Incomplete closure of the eyelids, eyelid disease and a deficiency of the tear-producing glands are other causes. With increased popularity of cosmetic eyelid surgery (blepharoplasty) for improved appearance, dry eye complaints now occasionally are associated with incomplete closure of eyelids following such a procedure.

Dry eye syndrome is more common in women, possibly due to hormone fluctuations. A recent study also indicates that the risk of dry eyes among men increases with age.

Recent research suggests that smoking, too, can increase your risk of dry eye syndrome.

Dry Eye Treatment

As a dry eye specialist, Dr. Starck tailors his dry eye treatment approach specifically for each one of his patients. He utilizes a step by step approach depending on their level of dryness.

These treatments can be used individually or combined for better results, some of the treatments that he uses are:

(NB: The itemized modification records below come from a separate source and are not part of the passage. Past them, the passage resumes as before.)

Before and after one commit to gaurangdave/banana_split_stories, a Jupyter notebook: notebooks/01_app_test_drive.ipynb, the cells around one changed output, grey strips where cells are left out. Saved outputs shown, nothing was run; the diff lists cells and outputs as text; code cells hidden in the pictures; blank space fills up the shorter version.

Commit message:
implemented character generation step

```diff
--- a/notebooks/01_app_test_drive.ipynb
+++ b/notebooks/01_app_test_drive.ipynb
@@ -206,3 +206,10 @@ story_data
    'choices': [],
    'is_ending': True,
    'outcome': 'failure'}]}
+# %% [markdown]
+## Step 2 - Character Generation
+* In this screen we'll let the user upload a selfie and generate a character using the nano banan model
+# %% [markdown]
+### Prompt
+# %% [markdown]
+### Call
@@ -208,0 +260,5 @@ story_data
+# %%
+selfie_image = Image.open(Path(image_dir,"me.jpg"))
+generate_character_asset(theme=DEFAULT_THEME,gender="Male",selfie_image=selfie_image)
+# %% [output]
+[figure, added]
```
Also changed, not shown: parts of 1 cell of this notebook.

  • Special nutritional supplements for dry eyes. Studies have found that supplements containing certain essential fatty acids (linoleic and gamma-linolenic) can decrease dry eye symptoms. The patient can also eat more cold-water fish, such as sardines, cod, herring and salmon, which contain omega-3 fatty acids. Additionally he also recommends taking flaxseed oil to relieve dry eye
  • Artificial tear drops and ointments. The first step for the treatment of dry eye is the use of artificial teardrops. Artificial teardrops are available over the counter. No one drop works for everyone, so the patient might have to experiment to find the drop that works for them. If the dry eye is chronic, it is important to use the drops even when the eyes feel fine, to keep them lubricated. If the eyes dry out while the patient sleeps, they can use a thicker lubricant, such as an ointment, at night.
  • Temporary punctal occlusion. Sometimes it is necessary to close the ducts that drain tears out of the eye. This is first done via a painless test where a plug that will dissolve over a few months is inserted into the tear drain of the lower eyelid to determine whether permanent plugs can provide an adequate supply of tears.
  • Permanent punctal occlusion. If temporary plugging of the tear drains works well, then silicone plugs (punctal occlusion) may be used. The plugs will hold tears around the eyes as long as they are in place. They can be removed. Rarely, the plugs may come out spontaneously or migrate down the tear drain. Many patients find that the plugs improve comfort and reduce the need for artificial tears.
  • Restasis®. In 2002, the FDA approved the prescription eye drop Restasis for the treatment of chronic dry eye. It is currently the only prescription eye drop that helps your eyes increase their own tear production with continued use.
  • Other medications. Other medications, including topical steroids, may also be beneficial in some cases.
  • Special eye shields or goggles. These shields can be used to avoid dryness caused by environmental conditions and drafts creating a moisture chamber around the eye.